Author touts Colo. wine experience

Courtesy of Paula Mitchell

By Ted Holteen
Arts & Entertainment Editor

The Durango Wine Experience will bring the wines of the world to our doorstep this weekend. But one Colorado woman wants to make sure that even if we think globally, we should drink locally.

“A lot of people have misconceptions about Colorado wines, but Colorado does make some pretty good wine,” said Paula Mitchell, whose new self-published Exploring Colorado Wineries – Guidebook & Journal is the first comprehensive guide to Colorado’s wineries to come out in a decade. Mitchell will debut the book to the Wine Experience crowd at three different events today and Saturday.

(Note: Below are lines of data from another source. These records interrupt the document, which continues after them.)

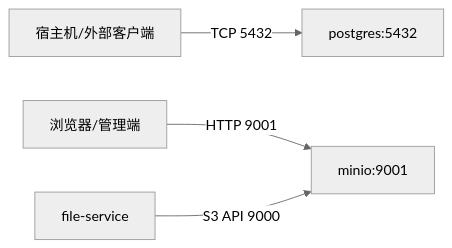
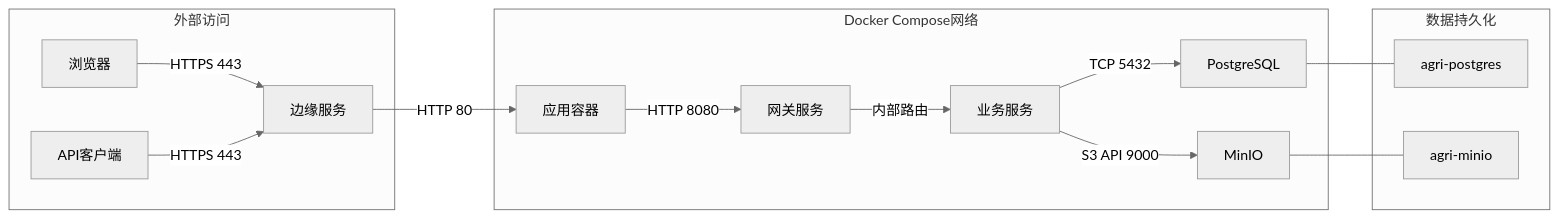
The third of 3 diagrams in .qoder/repowiki/zh/content/基础设施/Docker编排.md (q446328246/agri-platform), drawn with Mermaid (neutral theme) before and after one commit. The commit also changed other lines of this file and 110 other files, not shown here.

````diff
--- a/.qoder/repowiki/zh/content/基础设施/Docker编排.md
+++ b/.qoder/repowiki/zh/content/基础设施/Docker编排.md
@@ -193,6 +239,18 @@
 ```mermaid
 graph LR
-Client["宿主机/外部客户端"] --> |TCP 5432| PG["postgres:5432"]
-Dev["浏览器/管理端"] --> |HTTP 9001| MC["minio:9001"]
-App["file-service"] --> |S3 API 9000| MC
+subgraph "外部访问"
+Browser["浏览器"] --> |HTTPS 443| Edge["边缘服务"]
+API["API客户端"] --> |HTTPS 443| Edge
+end
+subgraph "Docker Compose网络"
+Edge --> |HTTP 80| App["应用容器"]
+App --> |HTTP 8080| Gateway["网关服务"]
+Gateway --> |内部路由| Services["业务服务"]
+Services --> |TCP 5432| Postgres["PostgreSQL"]
+Services --> |S3 API 9000| MinIO["MinIO"]
+end
+subgraph "数据持久化"
+Postgres --- VPG["agri-postgres"]
+MinIO --- VMINIO["agri-minio"]
+end
 ```
````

The Greenwood Village resident is not a professionally certified sommelier, but she’s a dedicated and experienced vinophile. When Brad and Alta Smith published The Guide to Colorado Wineries in 2002, there were only 38 wineries to cover. That number has nearly quadrupled to more than 125 since, and while Mitchell hasn’t tried them all, she’s getting close. She’ll cross five more off her list this weekend as she makes her first foray into Southwest Colorado.

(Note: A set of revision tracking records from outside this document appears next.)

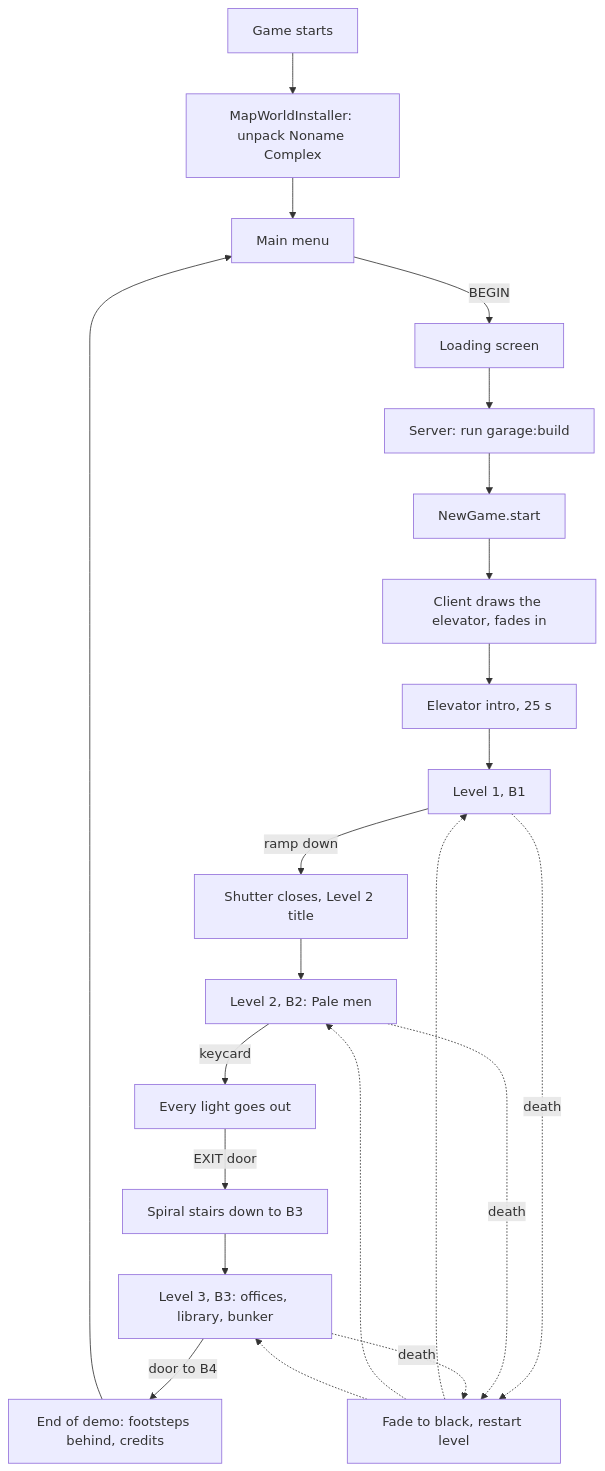
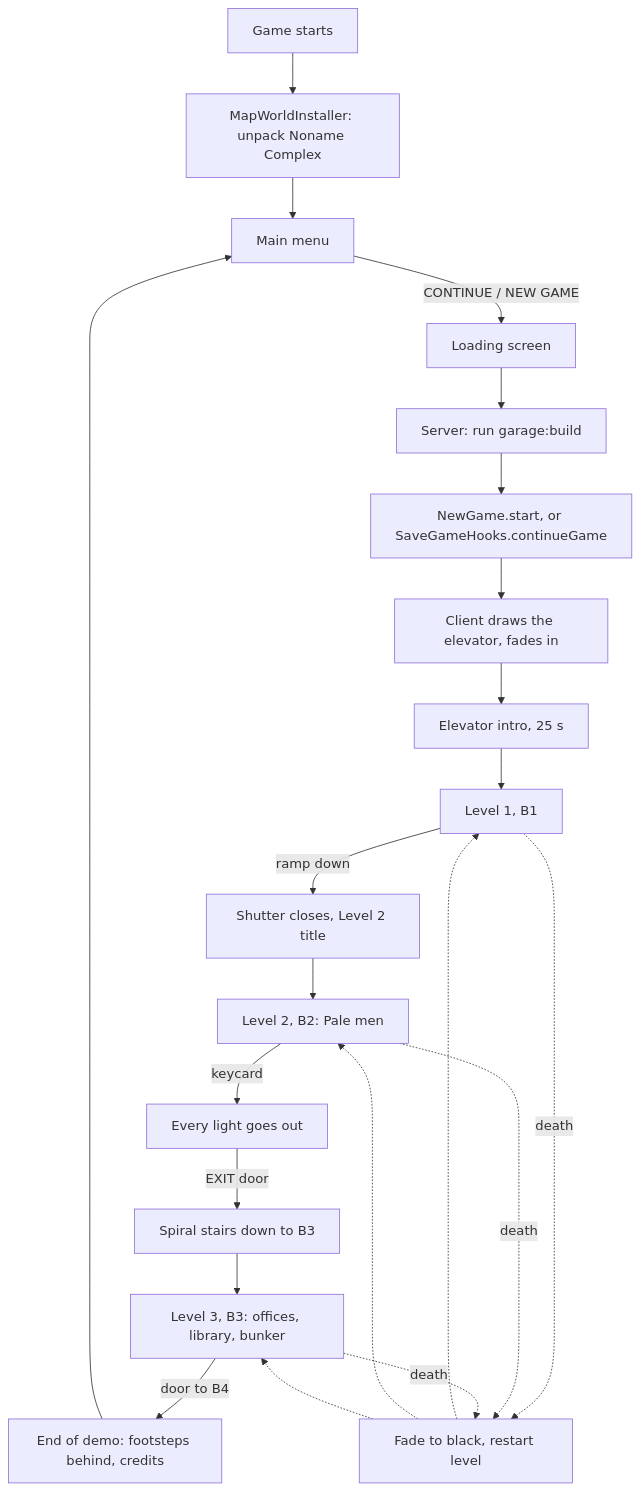
Before and after one commit to Daio7771/EveryTunnelMod: the diagram in docs/en/game-flow.md, drawn with Mermaid. The commit also changed other lines of this file and 28 other files, not shown here.

First line of the commit message:
Phase 8: the game is saved, CONTINUE and NEW GAME in the main menu

````diff
--- a/docs/en/game-flow.md
+++ b/docs/en/game-flow.md
@@ -8,24 +8,24 @@
 ```mermaid
 flowchart TD
     A[Game starts] --> B[MapWorldInstaller: unpack Noname Complex]
     B --> C[Main menu]
-    C -->|BEGIN| D[Loading screen]
+    C -->|CONTINUE / NEW GAME| D[Loading screen]
     D --> E[Server: run garage:build]
-    E --> F[NewGame.start]
+    E --> F[NewGame.start, or SaveGameHooks.continueGame]
     F --> G[Client draws the elevator, fades in]
     G --> H[Elevator intro, 25 s]
     H --> I[Level 1, B1]
     I -->|ramp down| J[Shutter closes, Level 2 title]
     J --> K[Level 2, B2: Pale men]
     K -->|keycard| L[Every light goes out]
     L -->|EXIT door| M[Spiral stairs down to B3]
     M --> P[Level 3, B3: offices, library, bunker]
     P -->|door to B4| N[End of demo: footsteps behind, credits]
     N --> C
     I -.->|death| O[Fade to black, restart level]
     K -.->|death| O
     P -.->|death| O
     O -.-> I
     O -.-> K
     O -.-> P
 ```
````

“What’s really interesting about those five is that they really represent the varied wineries we have in Colorado,” Mitchell said.“Guy Drew is vinification – they just make wine. Sutcliffe and Fox Fire raise livestock and other crops besides grapes; Four Leaves makes their own wine but you can also make your own; and Pleasant View is a recent startup that might combine all of it by the time they’re really rolling.”

Mitchell said the key to appreciating wine, whether writing a book about it or not, is journaling. She included a chapter in Exploring Colorado Wineries to help readers record and remember what they like and, just as importantly, what they don’t.

“We all taste great wines, but then when we go to buy wine, we forget about it,” she said. “I have a scale that runs from ‘Excellent’ to ‘Yuck.’ But fortunately, most of the Colorado wines I’ve tasted I feel are excellent or at least very good. Most. But everyone has their own preference, and it’s just really helpful to keep it organized because there are a lot of wines out there.”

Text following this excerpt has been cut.